* Exercise: What is the number of lines in these entries that include "changed"? Write that number and no other text.

^^^^^^^^^^^^^^^^

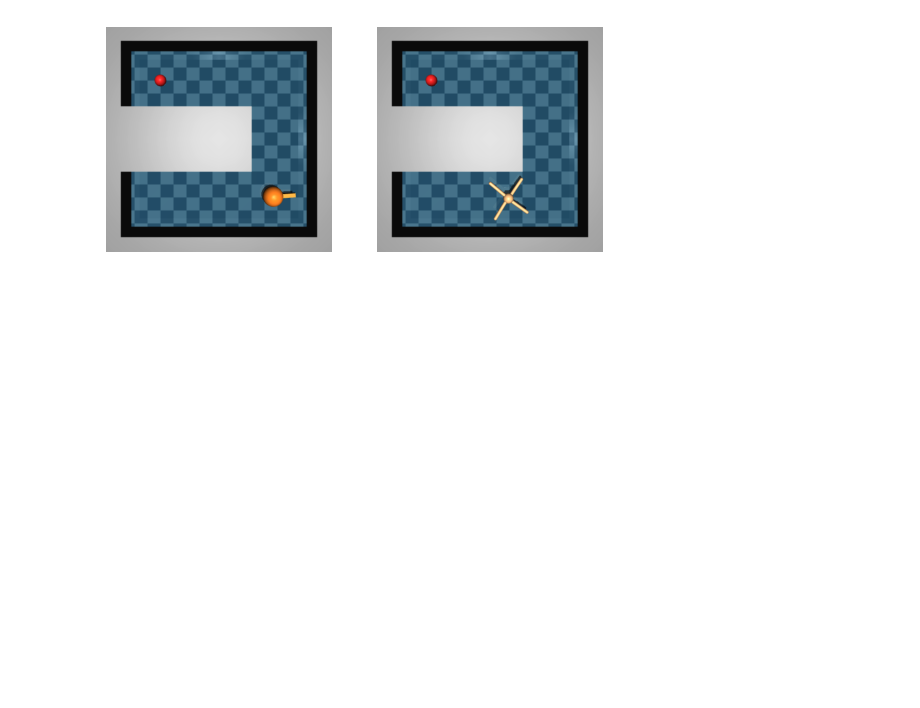
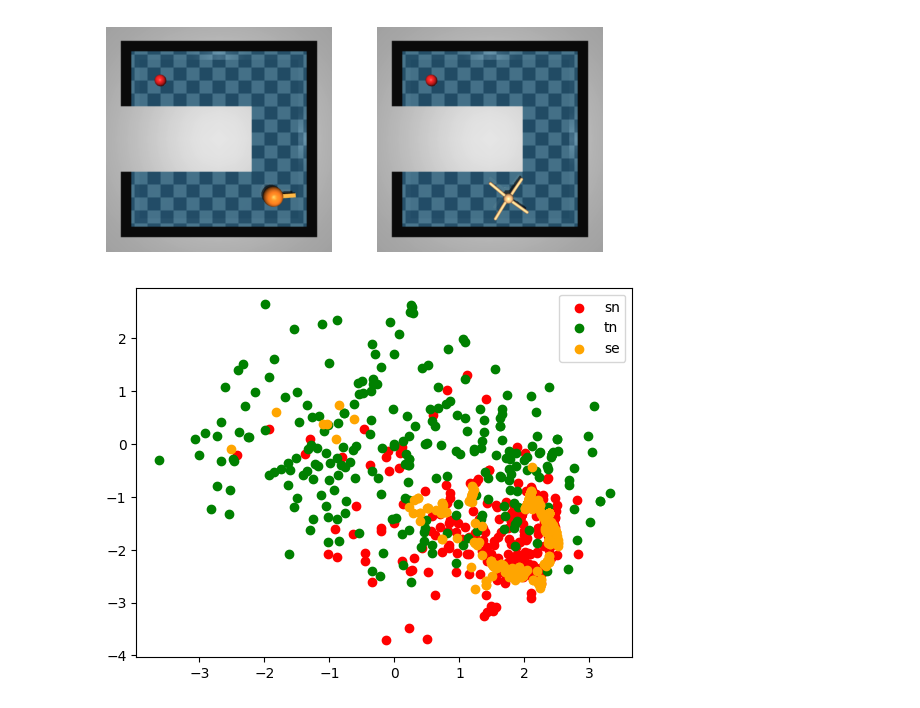
Before and after one commit to skylooop/CrossDomainIL, a Jupyter notebook: notebooks/envs.ipynb, the cells around one changed output. Cells and saved outputs as stored; diff of their text form; code cells hidden in the pictures; blank space fills up the shorter version.

```diff
--- a/notebooks/envs.ipynb
+++ b/notebooks/envs.ipynb
@@ -282,17 +298,17 @@ rng = jax.random.PRNGKey(42)
 
 enc1_key, enc2_key = jax.random.split(rng, 2)
 
-hidden_dims = [32, 16, 8, 2]
+hidden_dims = [32, 32, 32, 16, 8, 2]
 encoder_expert = LayerNormMLP(hidden_dims=hidden_dims)
 encoder_agent = LayerNormMLP(hidden_dims=hidden_dims)
 
 
 neural_f = models.MLP(
-    dim_hidden=[32, 32, 32, 32],
+    dim_hidden=[64, 64, 64, 64],
     is_potential=True,
 )
 neural_g = models.MLP(
-    dim_hidden=[32, 32, 32, 32],
+    dim_hidden=[64, 64, 64, 64],
     is_potential=True,
 )
 # lr_schedule = optax.cosine_decay_schedule(
@@ -327,3 +343,22 @@ def sinkhorn_loss(
         pointcloud.PointCloud, x, y, epsilon=epsilon, a=a, b=b
     )
     return sdiv.divergence
+# %%
+import matplotlib.pyplot as plt
+
+agent_data = agent_target_ds.sample(256)
+expert_data = expert_source_ds.sample(256)
+random_data = non_expert_source_ds.sample(256)
+
+sn = agent.encoders_state(random_data.observations, method='encode_expert')
+se = agent.encoders_state(expert_data.observations, method='encode_expert')
+tn = agent.encoders_state(agent_data.observations, method='encode_agent')
+
+fig, ax = plt.subplots()
+ax.scatter(sn[:, 0], sn[:, 1], c='red', label='sn')
+ax.scatter(tn[:, 0], tn[:, 1], c='green', label='tn')
+ax.scatter(se[:, 0], se[:, 1], c='orange', label='se')
+plt.legend()
+plt.show()
+# %% [output]
+[figure, added]
```
Also changed, not shown: parts of 5 cells of this notebook, 3 other files.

^^^^^^^^^^^^^^^^

* Result of the task: 2